The state of Texas executed Brent Brewer, who spent three decades on death row on Thursday evening for the 1990 murder of Robert Laminack, The Texas Tribune reports. In late appeals, Brewer's lawyers argued that his death should be delayed to consider the issue of unreliable testimony, or what his lawyers called “junk science,” but late Thursday afternoon the U.S. Supreme Court denied that request. Earlier this week, Texas’s highest criminal appeals court declined similar motions to stay Brewer’s execution. Brewer’s legal team requested a lesser penalty for him on the grounds that one of the state’s expert witnesses used unreliable methodologies to testify and that a juror says they mistakenly sentenced Brewer to death. At 6:23 p.m., Brewer was injected with a lethal dose of pentobarbital and died 15 minutes later. “I would like to tell the family of the victim that I could never figure out the words to fix what I have broken. I just want you to know that this 53-year-old is not the same reckless 19-year-old kid from 1990. I hope you find peace,” Brewer said in a final statement.
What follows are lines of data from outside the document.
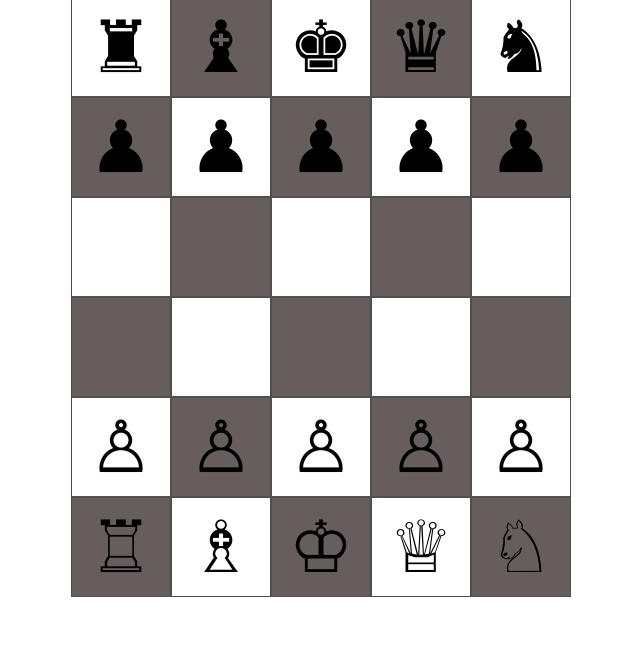
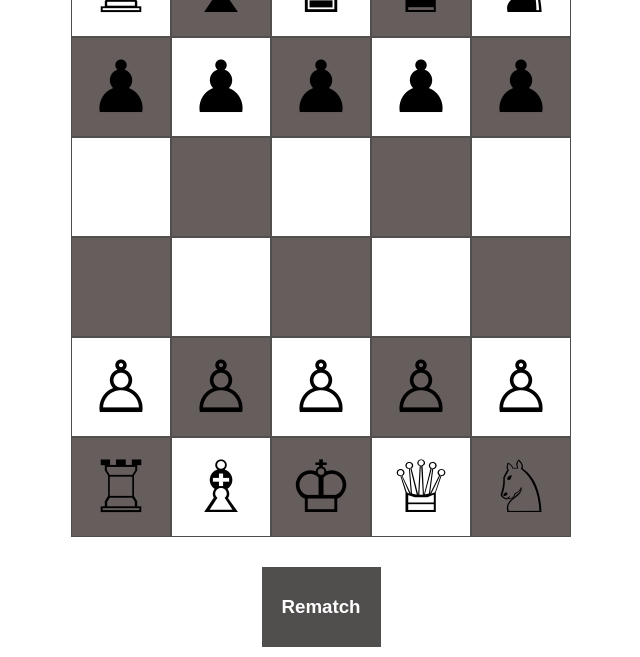
Before and after one commit to rifah43/mini_chess, a website with bundled scripts: page chessUI2/index2.html in a window 1280 px wide. Shown: the part 143-800 px from the top of the page, without its empty margins (319-959 px from the left). Built offline with nearby package versions, Linux system fonts and the light colour scheme.

Commit message:
style added

```diff
--- a/chessUI2/index2.html
+++ b/chessUI2/index2.html
@@ -55,9 +55,10 @@
             <div class="square" data-row="5" data-col="4"><button id="r5c4"></button></div>
 
 
-            <!-- <br><br>
-            <div class="div1" style="text-align: center;">
-                <button onclick="rematch()">
+        </div>
+        <div>
+            <div class="buttons">
+                <button onclick="rematch()" id="restart-button">
                     <h3>Rematch</h3>
                 </button>
             </div>
@@ -66,10 +67,7 @@
                 function rematch() {
                     location.reload();
                 }
-            </script> -->
-
-        </div>
-        <div>
+            </script>
 
 </body>
 
--- a/chessUI2/style.css
+++ b/chessUI2/style.css
@@ -62,3 +62,31 @@ body {
 .square button:focus {
     outline: none;
 }
+
+#restart-button,
+#quit-button {
+    margin: 0 10px;
+}
+
+#restart-button {
+    display: block;
+    margin: 10px auto;
+    padding: 10px 20px;
+    font-size: 16px;
+    background-color: #514e4e;
+    color: white;
+    border: none;
+    cursor: pointer;
+    transition: background-color 0.3s;
+}
+
+#restart-button:hover {
+    background-color: #c6e8ff;
+    color: rgb(0, 0, 0);
+}
+.buttons {
+    display: flex;
+    justify-content: center;
+    align-items: center;
+    margin-top: 20px;
+}
```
Brewer was initially sentenced to death in 1991 for the murder, but in 2007 the U.S. Supreme Court found that his jury was not given sufficient opportunity for the jury to consider a less severe punishment. Two years later, another jury also sentenced Brewer to death. During the 2009 trial, one of the jurors, Michele Douglas, did not want to vote in favor of capital punishment for Laminack’s murder, which she did not think was premeditated. Douglas also said she misunderstood the jury's instructions. During Brewer’s 2009 sentencing, the state also called on forensic psychiatrist Dr. Richard Coons to testify about the danger Brewer posed to those in prison. Coons asserted that a significant amount of crime goes unreported in prisons, and while Brewer’s record was largely clean, it was likely the defendant would commit more acts of violence. Three years after Coons testified on Brewer’s dangerousness, the Texas Court of Criminal Appeals ruled that the psychiatrist’s techniques for predicting the risks defendants posed were unreliable. “We see this case as a kind of an outlier, based on all of these things that have happened in this case, including the junk science that was presented,” Shawn Nolan, Brewer’s attorney said.